__Stored data entries__:
★ ★ ★ ★ ★

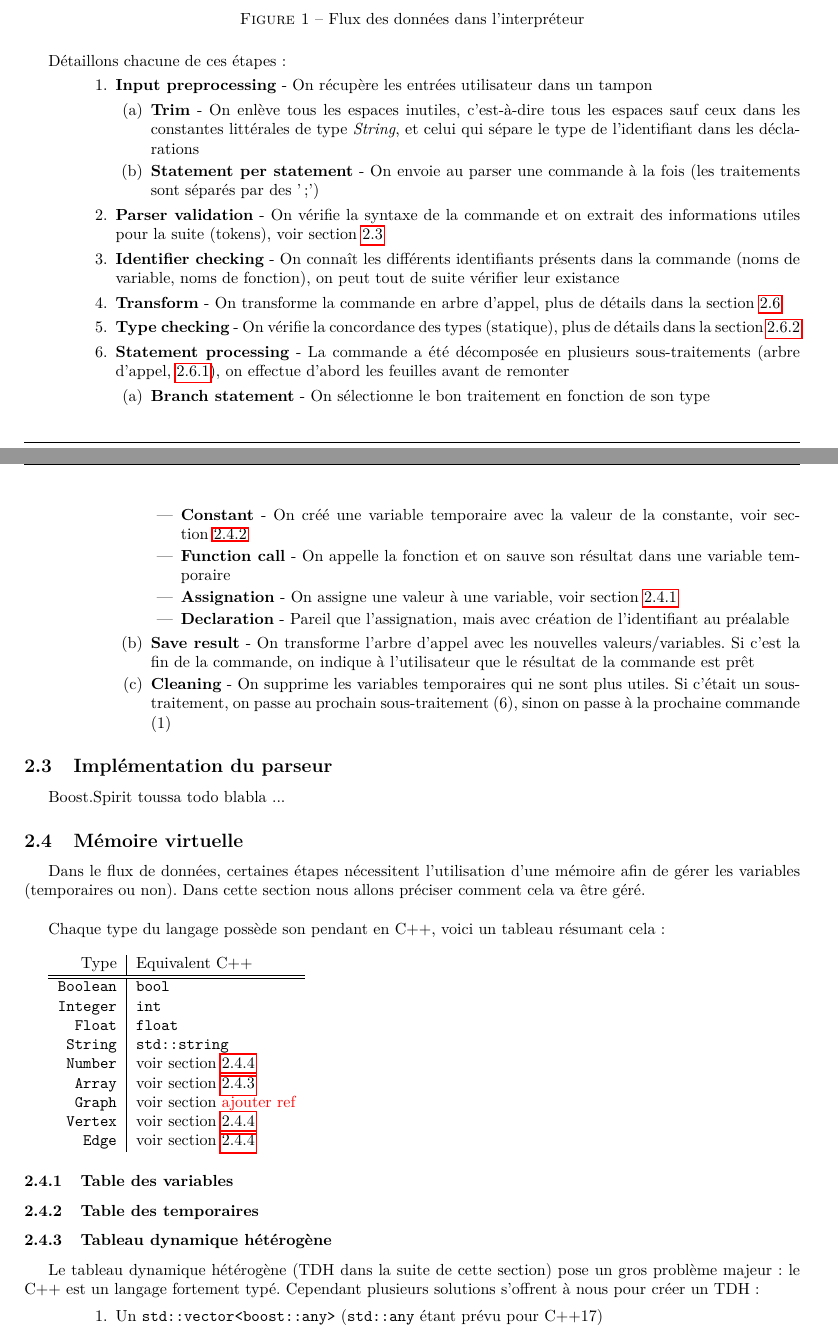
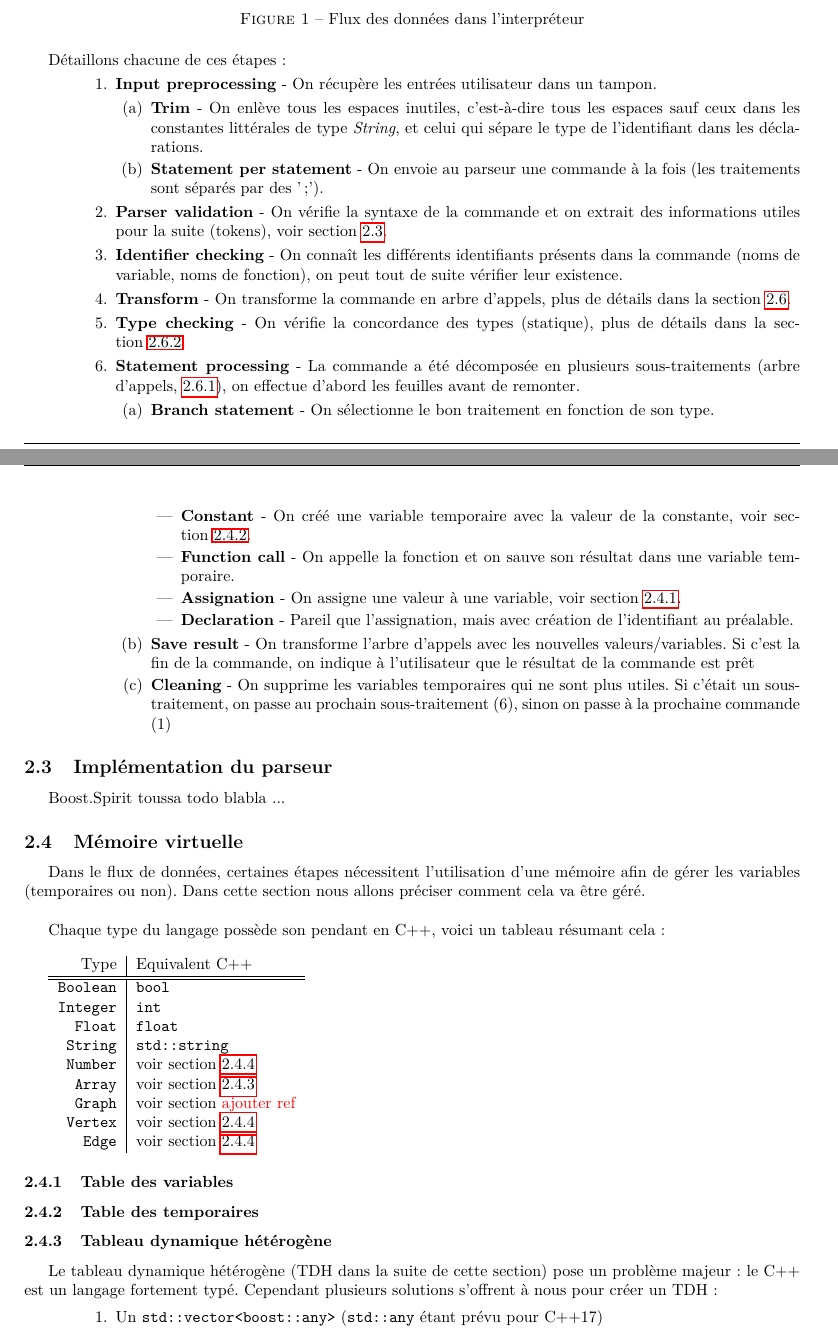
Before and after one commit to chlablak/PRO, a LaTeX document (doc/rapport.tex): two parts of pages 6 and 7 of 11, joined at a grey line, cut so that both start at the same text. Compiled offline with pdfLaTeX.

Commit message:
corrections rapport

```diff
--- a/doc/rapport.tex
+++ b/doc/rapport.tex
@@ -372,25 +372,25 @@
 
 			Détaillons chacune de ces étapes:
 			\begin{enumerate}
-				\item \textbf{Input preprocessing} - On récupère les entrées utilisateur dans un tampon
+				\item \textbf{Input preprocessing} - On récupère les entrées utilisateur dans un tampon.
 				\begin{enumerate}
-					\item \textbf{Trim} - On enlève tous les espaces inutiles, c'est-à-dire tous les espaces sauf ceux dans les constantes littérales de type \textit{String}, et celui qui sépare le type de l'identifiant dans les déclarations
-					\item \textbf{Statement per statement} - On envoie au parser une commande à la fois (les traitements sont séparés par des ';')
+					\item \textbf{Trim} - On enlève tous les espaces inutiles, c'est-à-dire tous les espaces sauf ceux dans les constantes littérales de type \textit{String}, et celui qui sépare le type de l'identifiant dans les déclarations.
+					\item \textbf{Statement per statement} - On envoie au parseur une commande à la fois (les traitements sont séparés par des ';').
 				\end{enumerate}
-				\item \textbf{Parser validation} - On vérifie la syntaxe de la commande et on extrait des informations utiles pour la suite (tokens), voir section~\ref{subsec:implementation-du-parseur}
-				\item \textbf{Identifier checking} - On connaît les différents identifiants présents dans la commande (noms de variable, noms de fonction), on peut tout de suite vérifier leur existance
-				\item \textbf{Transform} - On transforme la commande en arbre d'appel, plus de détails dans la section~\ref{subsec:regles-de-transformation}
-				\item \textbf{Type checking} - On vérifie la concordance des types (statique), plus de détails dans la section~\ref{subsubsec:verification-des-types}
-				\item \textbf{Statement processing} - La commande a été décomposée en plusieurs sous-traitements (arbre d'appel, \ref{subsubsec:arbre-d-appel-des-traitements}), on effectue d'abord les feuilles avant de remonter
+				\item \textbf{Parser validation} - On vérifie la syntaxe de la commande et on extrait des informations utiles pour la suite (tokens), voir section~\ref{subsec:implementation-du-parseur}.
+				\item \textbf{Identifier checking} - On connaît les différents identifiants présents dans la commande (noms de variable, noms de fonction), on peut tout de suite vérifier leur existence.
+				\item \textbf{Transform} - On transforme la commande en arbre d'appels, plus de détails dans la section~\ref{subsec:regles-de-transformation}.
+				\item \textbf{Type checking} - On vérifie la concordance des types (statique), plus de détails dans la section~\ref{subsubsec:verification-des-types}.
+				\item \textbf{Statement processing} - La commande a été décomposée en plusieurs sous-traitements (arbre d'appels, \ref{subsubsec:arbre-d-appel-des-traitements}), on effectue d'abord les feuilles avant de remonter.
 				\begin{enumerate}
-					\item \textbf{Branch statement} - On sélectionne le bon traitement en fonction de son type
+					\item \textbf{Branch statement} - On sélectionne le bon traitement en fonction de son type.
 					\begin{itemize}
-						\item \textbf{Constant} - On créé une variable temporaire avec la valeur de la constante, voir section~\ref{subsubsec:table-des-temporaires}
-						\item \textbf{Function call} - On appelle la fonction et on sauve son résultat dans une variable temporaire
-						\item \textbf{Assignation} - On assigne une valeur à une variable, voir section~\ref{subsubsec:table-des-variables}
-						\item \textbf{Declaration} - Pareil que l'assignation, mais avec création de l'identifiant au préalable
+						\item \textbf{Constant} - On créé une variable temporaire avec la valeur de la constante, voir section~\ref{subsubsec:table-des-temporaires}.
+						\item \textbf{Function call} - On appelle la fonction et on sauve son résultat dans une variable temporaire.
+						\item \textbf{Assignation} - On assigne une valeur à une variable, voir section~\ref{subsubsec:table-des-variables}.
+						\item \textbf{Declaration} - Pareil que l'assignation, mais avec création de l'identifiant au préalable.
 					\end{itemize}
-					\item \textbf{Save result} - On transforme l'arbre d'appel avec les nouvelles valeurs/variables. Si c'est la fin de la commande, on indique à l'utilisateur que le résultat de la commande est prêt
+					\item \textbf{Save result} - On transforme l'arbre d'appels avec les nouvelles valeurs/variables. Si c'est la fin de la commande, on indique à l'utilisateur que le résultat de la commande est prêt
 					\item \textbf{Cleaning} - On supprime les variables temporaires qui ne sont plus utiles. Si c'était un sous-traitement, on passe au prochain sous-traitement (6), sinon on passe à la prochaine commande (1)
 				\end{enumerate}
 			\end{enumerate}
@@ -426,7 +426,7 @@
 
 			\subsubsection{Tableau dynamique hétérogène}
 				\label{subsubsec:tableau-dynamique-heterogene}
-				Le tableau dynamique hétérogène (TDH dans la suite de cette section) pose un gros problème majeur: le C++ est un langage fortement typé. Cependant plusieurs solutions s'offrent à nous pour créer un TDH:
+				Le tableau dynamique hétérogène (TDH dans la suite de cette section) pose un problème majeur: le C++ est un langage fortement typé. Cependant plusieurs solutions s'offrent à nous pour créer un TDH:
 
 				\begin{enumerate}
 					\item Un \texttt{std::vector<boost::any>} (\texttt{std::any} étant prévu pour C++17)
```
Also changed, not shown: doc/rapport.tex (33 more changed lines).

★ ★ ★ ★ ★

__ABOUT THIS EXERCISE__: Your answer must be an exact copy of the records above, with no pictures included.

__RESPONSE TO THE EXERCISE__:
Before and after one commit to chlablak/PRO, a LaTeX document (doc/rapport.tex): two parts of pages 6 and 7 of 11, joined at a grey line, cut so that both start at the same text. Compiled offline with pdfLaTeX.

Commit message:
corrections rapport

```diff
--- a/doc/rapport.tex
+++ b/doc/rapport.tex
@@ -372,25 +372,25 @@
 
 			Détaillons chacune de ces étapes:
 			\begin{enumerate}
-				\item \textbf{Input preprocessing} - On récupère les entrées utilisateur dans un tampon
+				\item \textbf{Input preprocessing} - On récupère les entrées utilisateur dans un tampon.
 				\begin{enumerate}
-					\item \textbf{Trim} - On enlève tous les espaces inutiles, c'est-à-dire tous les espaces sauf ceux dans les constantes littérales de type \textit{String}, et celui qui sépare le type de l'identifiant dans les déclarations
-					\item \textbf{Statement per statement} - On envoie au parser une commande à la fois (les traitements sont séparés par des ';')
+					\item \textbf{Trim} - On enlève tous les espaces inutiles, c'est-à-dire tous les espaces sauf ceux dans les constantes littérales de type \textit{String}, et celui qui sépare le type de l'identifiant dans les déclarations.
+					\item \textbf{Statement per statement} - On envoie au parseur une commande à la fois (les traitements sont séparés par des ';').
 				\end{enumerate}
-				\item \textbf{Parser validation} - On vérifie la syntaxe de la commande et on extrait des informations utiles pour la suite (tokens), voir section~\ref{subsec:implementation-du-parseur}
-				\item \textbf{Identifier checking} - On connaît les différents identifiants présents dans la commande (noms de variable, noms de fonction), on peut tout de suite vérifier leur existance
-				\item \textbf{Transform} - On transforme la commande en arbre d'appel, plus de détails dans la section~\ref{subsec:regles-de-transformation}
-				\item \textbf{Type checking} - On vérifie la concordance des types (statique), plus de détails dans la section~\ref{subsubsec:verification-des-types}
-				\item \textbf{Statement processing} - La commande a été décomposée en plusieurs sous-traitements (arbre d'appel, \ref{subsubsec:arbre-d-appel-des-traitements}), on effectue d'abord les feuilles avant de remonter
+				\item \textbf{Parser validation} - On vérifie la syntaxe de la commande et on extrait des informations utiles pour la suite (tokens), voir section~\ref{subsec:implementation-du-parseur}.
+				\item \textbf{Identifier checking} - On connaît les différents identifiants présents dans la commande (noms de variable, noms de fonction), on peut tout de suite vérifier leur existence.
+				\item \textbf{Transform} - On transforme la commande en arbre d'appels, plus de détails dans la section~\ref{subsec:regles-de-transformation}.
+				\item \textbf{Type checking} - On vérifie la concordance des types (statique), plus de détails dans la section~\ref{subsubsec:verification-des-types}.
+				\item \textbf{Statement processing} - La commande a été décomposée en plusieurs sous-traitements (arbre d'appels, \ref{subsubsec:arbre-d-appel-des-traitements}), on effectue d'abord les feuilles avant de remonter.
 				\begin{enumerate}
-					\item \textbf{Branch statement} - On sélectionne le bon traitement en fonction de son type
+					\item \textbf{Branch statement} - On sélectionne le bon traitement en fonction de son type.
 					\begin{itemize}
-						\item \textbf{Constant} - On créé une variable temporaire avec la valeur de la constante, voir section~\ref{subsubsec:table-des-temporaires}
-						\item \textbf{Function call} - On appelle la fonction et on sauve son résultat dans une variable temporaire
-						\item \textbf{Assignation} - On assigne une valeur à une variable, voir section~\ref{subsubsec:table-des-variables}
-						\item \textbf{Declaration} - Pareil que l'assignation, mais avec création de l'identifiant au préalable
+						\item \textbf{Constant} - On créé une variable temporaire avec la valeur de la constante, voir section~\ref{subsubsec:table-des-temporaires}.
+						\item \textbf{Function call} - On appelle la fonction et on sauve son résultat dans une variable temporaire.
+						\item \textbf{Assignation} - On assigne une valeur à une variable, voir section~\ref{subsubsec:table-des-variables}.
+						\item \textbf{Declaration} - Pareil que l'assignation, mais avec création de l'identifiant au préalable.
 					\end{itemize}
-					\item \textbf{Save result} - On transforme l'arbre d'appel avec les nouvelles valeurs/variables. Si c'est la fin de la commande, on indique à l'utilisateur que le résultat de la commande est prêt
+					\item \textbf{Save result} - On transforme l'arbre d'appels avec les nouvelles valeurs/variables. Si c'est la fin de la commande, on indique à l'utilisateur que le résultat de la commande est prêt
 					\item \textbf{Cleaning} - On supprime les variables temporaires qui ne sont plus utiles. Si c'était un sous-traitement, on passe au prochain sous-traitement (6), sinon on passe à la prochaine commande (1)
 				\end{enumerate}
 			\end{enumerate}
@@ -426,7 +426,7 @@
 
 			\subsubsection{Tableau dynamique hétérogène}
 				\label{subsubsec:tableau-dynamique-heterogene}
-				Le tableau dynamique hétérogène (TDH dans la suite de cette section) pose un gros problème majeur: le C++ est un langage fortement typé. Cependant plusieurs solutions s'offrent à nous pour créer un TDH:
+				Le tableau dynamique hétérogène (TDH dans la suite de cette section) pose un problème majeur: le C++ est un langage fortement typé. Cependant plusieurs solutions s'offrent à nous pour créer un TDH:
 
 				\begin{enumerate}
 					\item Un \texttt{std::vector<boost::any>} (\texttt{std::any} étant prévu pour C++17)
```
Also changed, not shown: doc/rapport.tex (33 more changed lines).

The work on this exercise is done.